Thanks for valuable information.
Your post has come just at the time I am considering changing web-host. Since, the main reason for change is the uptime issue (currently it is 99.2% for this year) which should be nearly 100%, if you can throw some light about your host about this issue, it would help me to take decision.
Also, if you look at most hosts who have guarantees about uptime, down time due to hardware failure isn't included. So under any other hosts' definitions of uptime, my host would still be at 100%.
And certainly it is a lot more reliable than my own university's big network! I had an uscheduled an unexplained email outage for several hours with them a couple weeks ago, not to mention they shut things down once or twice a week to do maintenance on the email servers, and their web servers from time to time I notice are down.
Thanks for taking pains to write at length. I considered the name given by you seriously and have been monitoring it now for around 15 days from uptime perspective. I was surprised to find that the results were not encouraging. The uptime was marginally below 98.5%.
Realising the above trend in a few days of monitoring, I included the host mentioned by Harry in his post below. This site's uptime has been around 99.9%.
The data is based on 5 minutes sampling and hence can be considered to be fairly accurate. I understand that the data collected over a longer period of time will provide a better statistical analysis.
To answer your question first, I monitored the site of the host, not of the user (I didn't want to eat on your bandwidth).
Coming to the other aspect mentioned by you, it seems to be an issue of different requirements. In my case, the main requirement is online testing. When a student taking the test sitting 1000 Km. away from me clicks on, "Save my answers" button and the server stops responding then the situation can become quite awful. I guess that such mission critical applications can only be served to satisfaction by maintaining nearly 100% server uptime.

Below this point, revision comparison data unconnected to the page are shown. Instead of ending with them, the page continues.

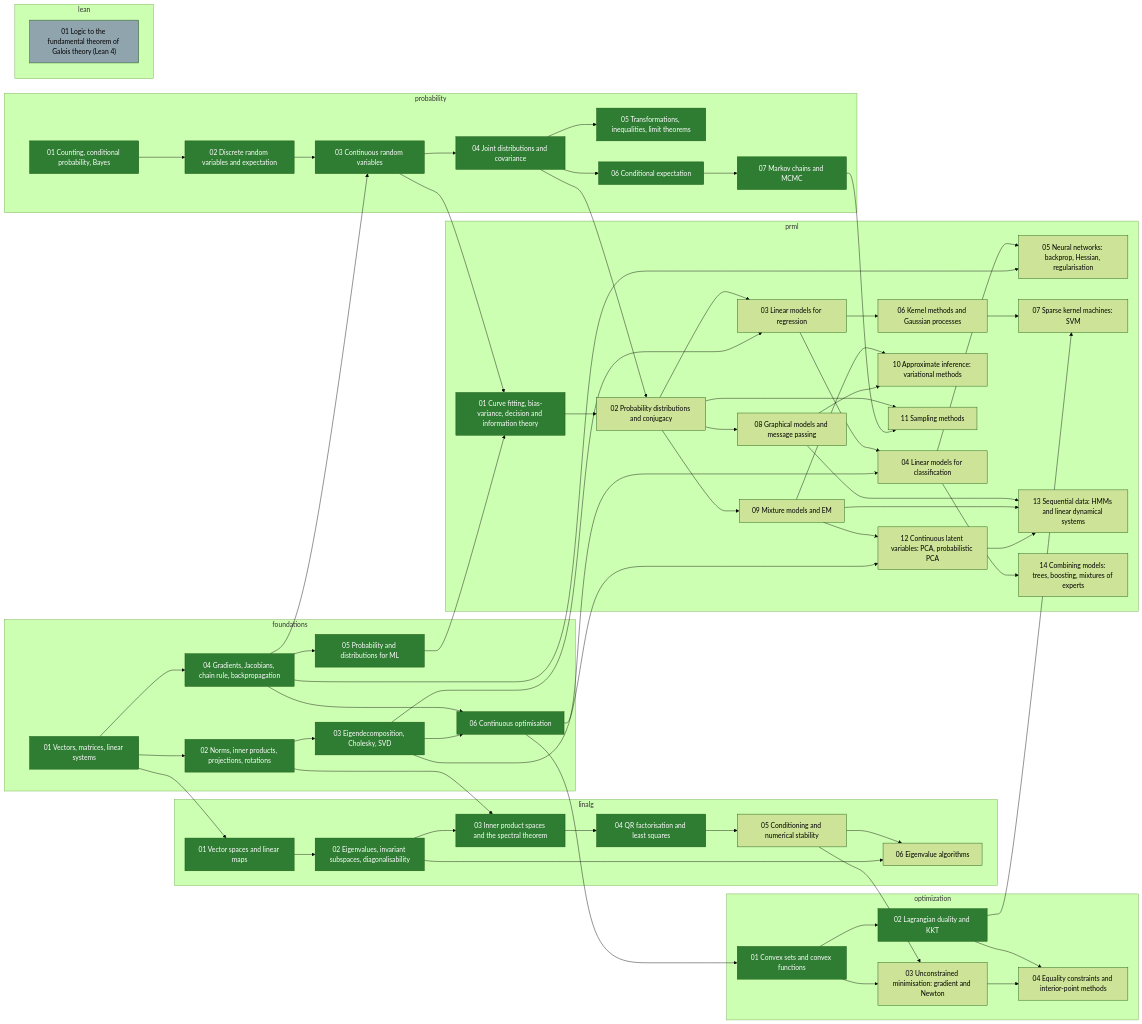
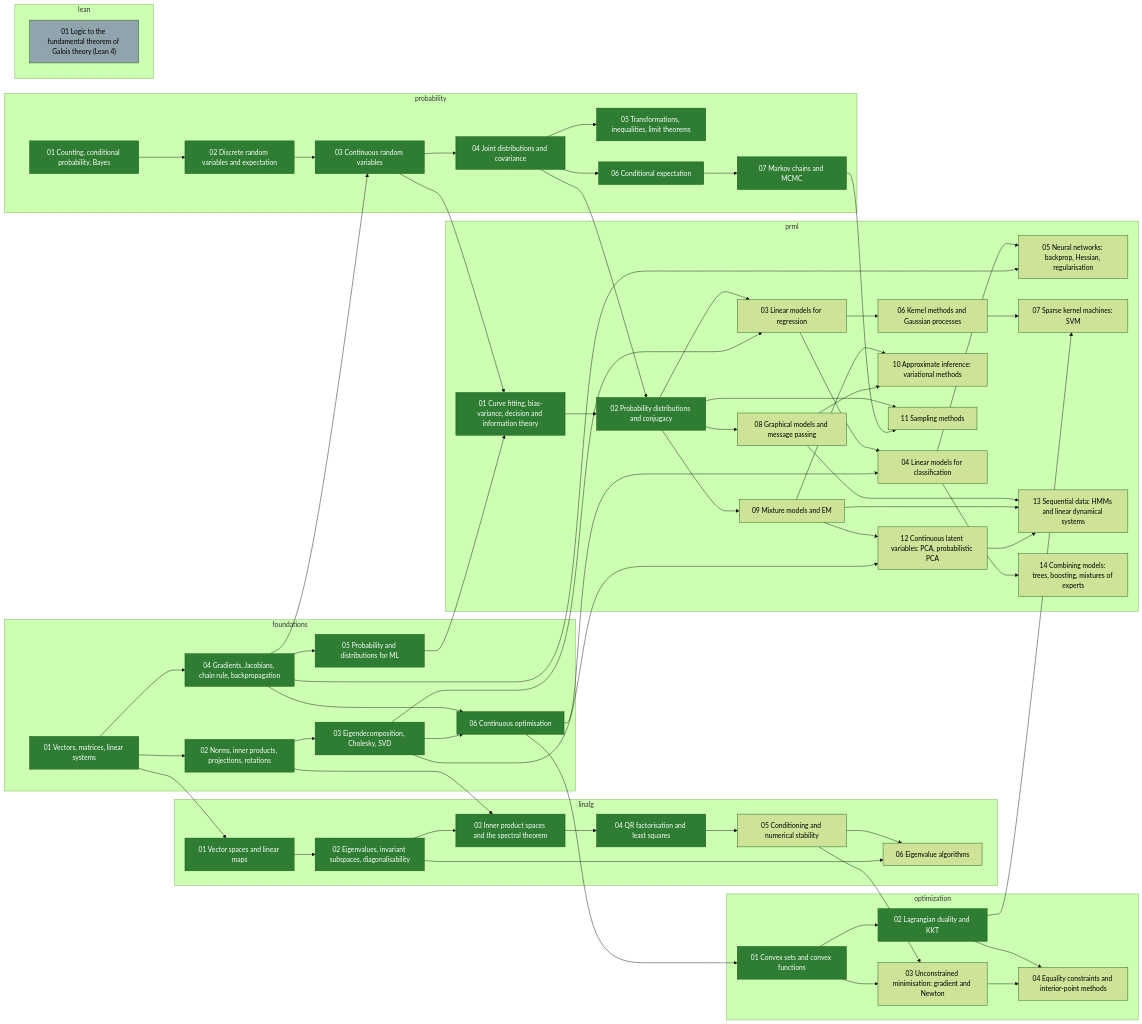
The diagram in skill-tree/README.md (alektebel/learn-stuff-from-scratch), drawn with Mermaid (forest theme) before and after one commit. The commit also changed other lines of this file and 8 other files, not shown here.

First line of the commit message:
math: build prml-02-distributions

```diff
--- a/skill-tree/README.md
+++ b/skill-tree/README.md
@@ -102,7 +102,7 @@
   end
   subgraph prml
     prml-01-introduction["01 Curve fitting, bias-variance, decision and information theory"]:::done
-    prml-02-distributions["02 Probability distributions and conjugacy"]
+    prml-02-distributions["02 Probability distributions and conjugacy"]:::done
     prml-03-linear-regression["03 Linear models for regression"]
     prml-04-linear-classification["04 Linear models for classification"]
     prml-05-neural-networks["05 Neural networks: backprop, Hessian, regularisation"]
```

I know when I was working in Egypt, we had our database hosted in the US. For over a week, we had serious problems connecting to our database. We had absolutely no problems with other sites. The problem was not in the US on our server, nor in Egypt, but in London. There are only two companies that bring the internet into Egypt even though it is resold by many and the one we had our DSL through had a slow connection somewhere along the chain of computers in London. This was determined by running traceroute. We could use dialup using a connection provided by the other company that followed a different route and had no problem. None of our staff in Ireland or various locations in the US had any problems connecting to the database either, just that particular connection. And when the problem went away, I checked traceroute again, and found it was because the route had changed.
And what if one of your students has an electrical power outage while they are doing the test, or for some reason their computer freezes? Or their DSL or dial-up service goes out? How are you going to guarantee against that?
I think the only way you can guarantee 100% that you won't have any such problems is to offer the test with pencil and paper. It's not just hosting where the problems can arise. And even if a host has a short outage, does that mean the student will not be able to complete the exam in a few minutes? If you are so concerned about this, why not design your exams with few or only one question per page, that way the student must save frequently and they are less likely to lose their work.
And as for the site of my host, it is on a different server from my own. And they actually have a backup plan if their server goes down they have a different server with a site hosted in an entirely different location to be able to communicate with their customers if need be.
The suggestions made by you in paragraph 4 are worth considering once I upgrade to 1.5.x. However, for that I will have to wait for some time.
As far are issues other than the uptime are concerned, the 80-20 rule points the main concern towards uptime. Though I cannot tell about future, till date I never had any issue with student connectivity, problem or any other support issue worth mentioning in the past 10 months.
I had an internal debate with myself whether I should post in here or not as the 10% deal is an excellent idea and I don't wish to detract from it.
That said, i think there may be a lot of people in the same position I'm in, that of trying to get something up and running as cheaply as possible (in my own case, long-term I'm hoping to have Moodle hosted internally but at the moment settling for a 12 month hosted trial) but also with reliability and performance in mind.
Therefore, if anyone is looking for a new host I think it worthwhile you having a look at http://www.site5.com. I signed up for 12 months on a multisite plan: 12GB storage and 150GB bandwidth for US$16.95 a month. The rest of the plan is equally impressive (such as unlimited databases, static IP etc.). There are also deals like $50 off if you transfer from another host.
I would also like to assure you all that I am in no way connected with site5. I just stumbled on them while researching (new to this web side of things and I have a nasty habit of researching in depth, hence being a new Moodler now as it all started by looking for an LMS) and found they had they best plan and support as far as I can tell.
As I said, I don't want to take away from the 10% deal but after thinking about it thought it might be usefull to people.
If read the postings in this forum, you'll see hosting Moodle is a bit more demanding than serving a static web site ;-( You are hoping for wonders if you chose a 10 $ hosting offer for your school's Moodle LMS. Our developers should know the difference!
How about a Wiki for them to publish their offers?